▶ _WORK TASK_
Without the images, repeat every line of the listing verbatim.

::: SUPPLIED DATA

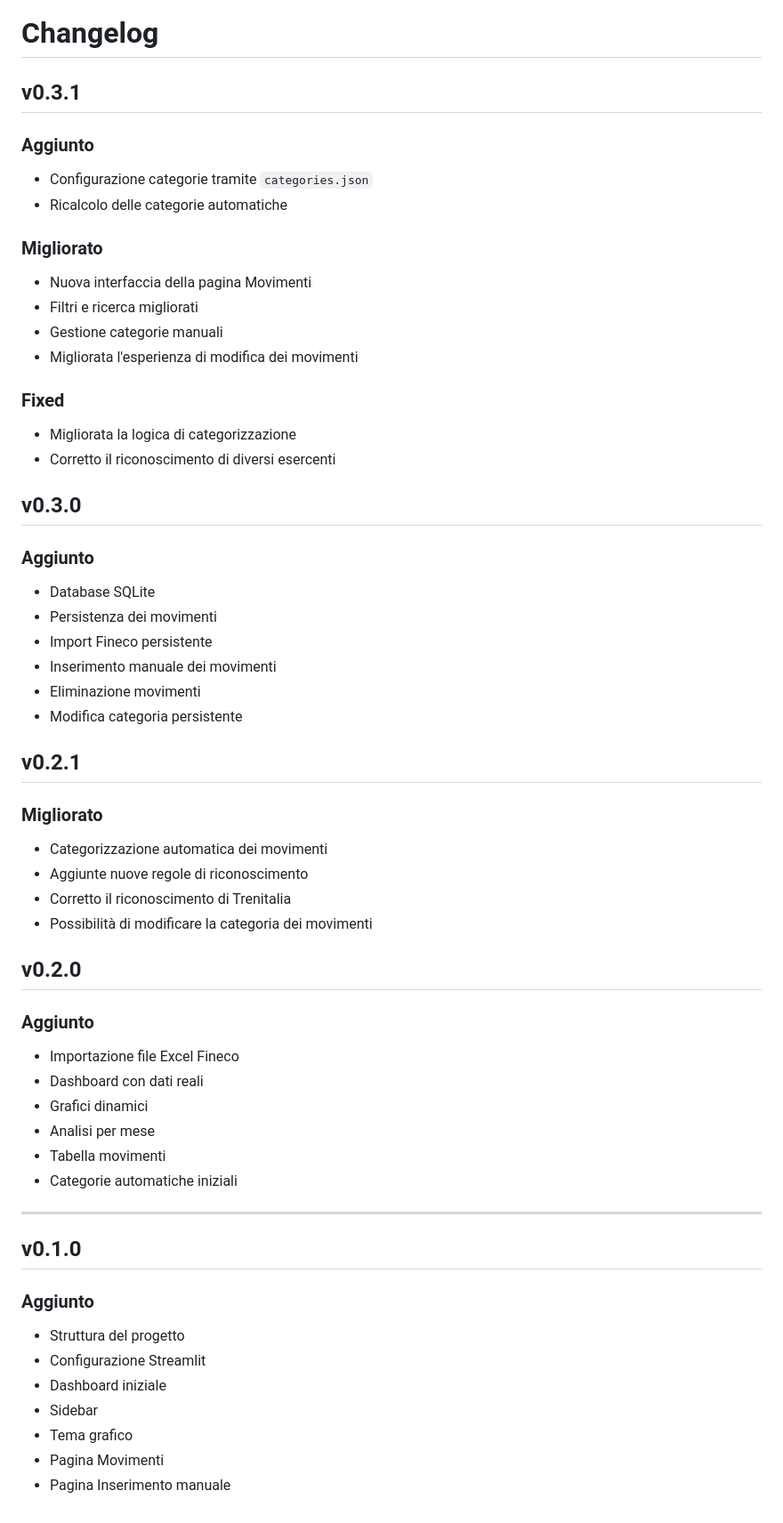
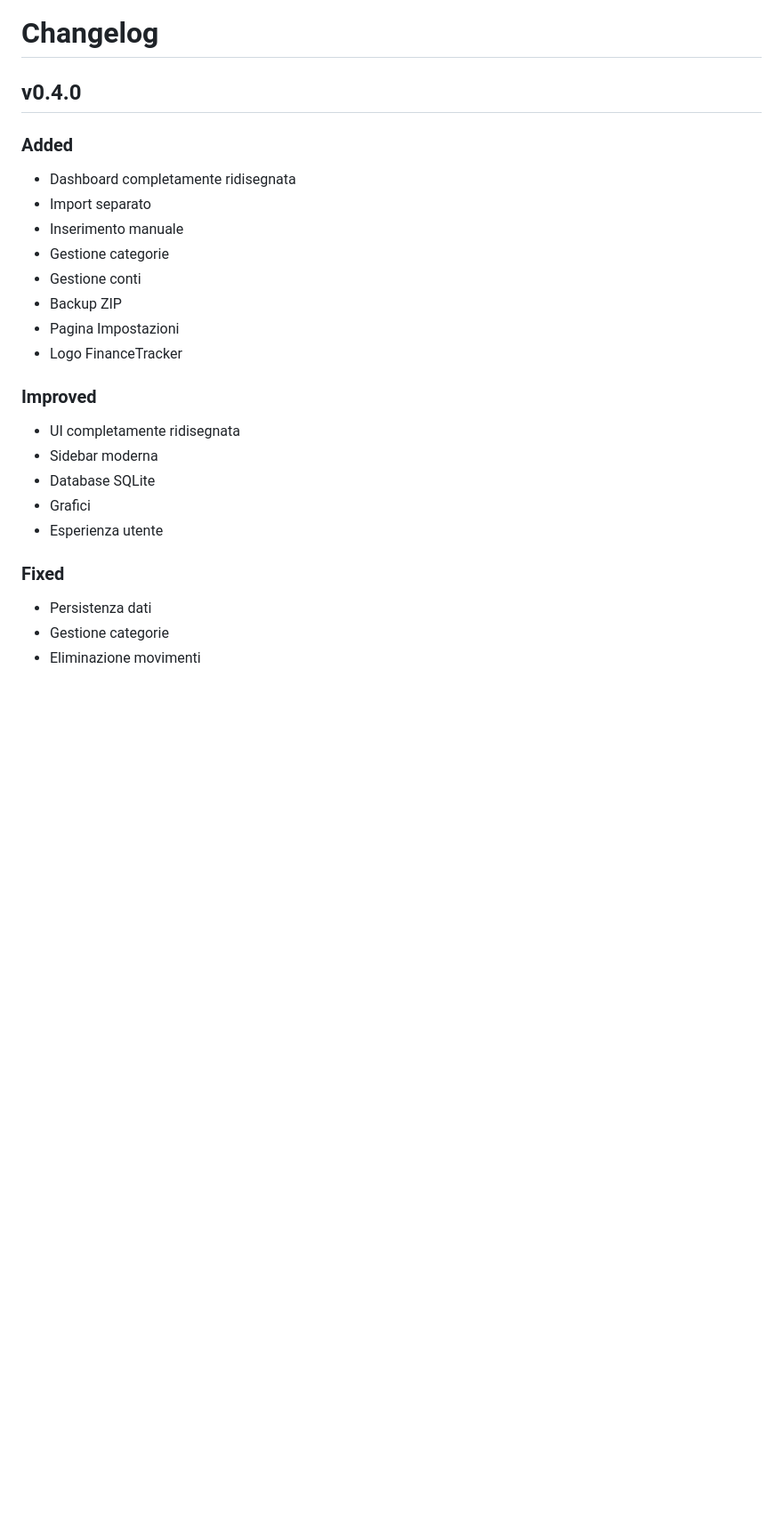
Before and after one commit to Carlo1109/FinanceTracker, a Markdown page: CHANGELOG.md, the part around the change. Shown at 89% size. GitHub-like rendering; blank space fills up the shorter version.

```diff
--- a/CHANGELOG.md
+++ b/CHANGELOG.md
@@ -1,62 +1,28 @@
 # Changelog
 
-## v0.3.1
+## v0.4.0
 
-### Aggiunto
-- Configurazione categorie tramite `categories.json`
-- Ricalcolo delle categorie automatiche
+### Added
 
-### Migliorato
-- Nuova interfaccia della pagina Movimenti
-- Filtri e ricerca migliorati
-- Gestione categorie manuali
-- Migliorata l'esperienza di modifica dei movimenti
+- Dashboard completamente ridisegnata
+- Import separato
+- Inserimento manuale
+- Gestione categorie
+- Gestione conti
+- Backup ZIP
+- Pagina Impostazioni
+- Logo FinanceTracker
+
+### Improved
+
+- UI completamente ridisegnata
+- Sidebar moderna
+- Database SQLite
+- Grafici
+- Esperienza utente
 
 ### Fixed
-- Migliorata la logica di categorizzazione
-- Corretto il riconoscimento di diversi esercenti
 
-## v0.3.0
-
-### Aggiunto
-
-- Database SQLite
-- Persistenza dei movimenti
-- Import Fineco persistente
-- Inserimento manuale dei movimenti
+- Persistenza dati
+- Gestione categorie
 - Eliminazione movimenti
-- Modifica categoria persistente
-
-## v0.2.1
-
-### Migliorato
-
-- Categorizzazione automatica dei movimenti
-- Aggiunte nuove regole di riconoscimento
-- Corretto il riconoscimento di Trenitalia
-- Possibilità di modificare la categoria dei movimenti
-
-## v0.2.0
-
-### Aggiunto
-
-- Importazione file Excel Fineco
-- Dashboard con dati reali
-- Grafici dinamici
-- Analisi per mese
-- Tabella movimenti
-- Categorie automatiche iniziali
-
----
-
-## v0.1.0
-
-### Aggiunto
-
-- Struttura del progetto
-- Configurazione Streamlit
-- Dashboard iniziale
-- Sidebar
-- Tema grafico
-- Pagina Movimenti
-- Pagina Inserimento manuale
```
Also changed, not shown: README.md (+23 -11 lines), ROADMAP.md (+3 -13 lines), assets/icons/ft_logo.png (added), 10 other files.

::::::

▶ _EXERCISE ANSWER_
Before and after one commit to Carlo1109/FinanceTracker, a Markdown page: CHANGELOG.md, the part around the change. Shown at 89% size. GitHub-like rendering; blank space fills up the shorter version.

```diff
--- a/CHANGELOG.md
+++ b/CHANGELOG.md
@@ -1,62 +1,28 @@
 # Changelog
 
-## v0.3.1
+## v0.4.0
 
-### Aggiunto
-- Configurazione categorie tramite `categories.json`
-- Ricalcolo delle categorie automatiche
+### Added
 
-### Migliorato
-- Nuova interfaccia della pagina Movimenti
-- Filtri e ricerca migliorati
-- Gestione categorie manuali
-- Migliorata l'esperienza di modifica dei movimenti
+- Dashboard completamente ridisegnata
+- Import separato
+- Inserimento manuale
+- Gestione categorie
+- Gestione conti
+- Backup ZIP
+- Pagina Impostazioni
+- Logo FinanceTracker
+
+### Improved
+
+- UI completamente ridisegnata
+- Sidebar moderna
+- Database SQLite
+- Grafici
+- Esperienza utente
 
 ### Fixed
-- Migliorata la logica di categorizzazione
-- Corretto il riconoscimento di diversi esercenti
 
-## v0.3.0
-
-### Aggiunto
-
-- Database SQLite
-- Persistenza dei movimenti
-- Import Fineco persistente
-- Inserimento manuale dei movimenti
+- Persistenza dati
+- Gestione categorie
 - Eliminazione movimenti
-- Modifica categoria persistente
-
-## v0.2.1
-
-### Migliorato
-
-- Categorizzazione automatica dei movimenti
-- Aggiunte nuove regole di riconoscimento
-- Corretto il riconoscimento di Trenitalia
-- Possibilità di modificare la categoria dei movimenti
-
-## v0.2.0
-
-### Aggiunto
-
-- Importazione file Excel Fineco
-- Dashboard con dati reali
-- Grafici dinamici
-- Analisi per mese
-- Tabella movimenti
-- Categorie automatiche iniziali
-
----
-
-## v0.1.0
-
-### Aggiunto
-
-- Struttura del progetto
-- Configurazione Streamlit
-- Dashboard iniziale
-- Sidebar
-- Tema grafico
-- Pagina Movimenti
-- Pagina Inserimento manuale
```
Also changed, not shown: README.md (+23 -11 lines), ROADMAP.md (+3 -13 lines), assets/icons/ft_logo.png (added), 10 other files.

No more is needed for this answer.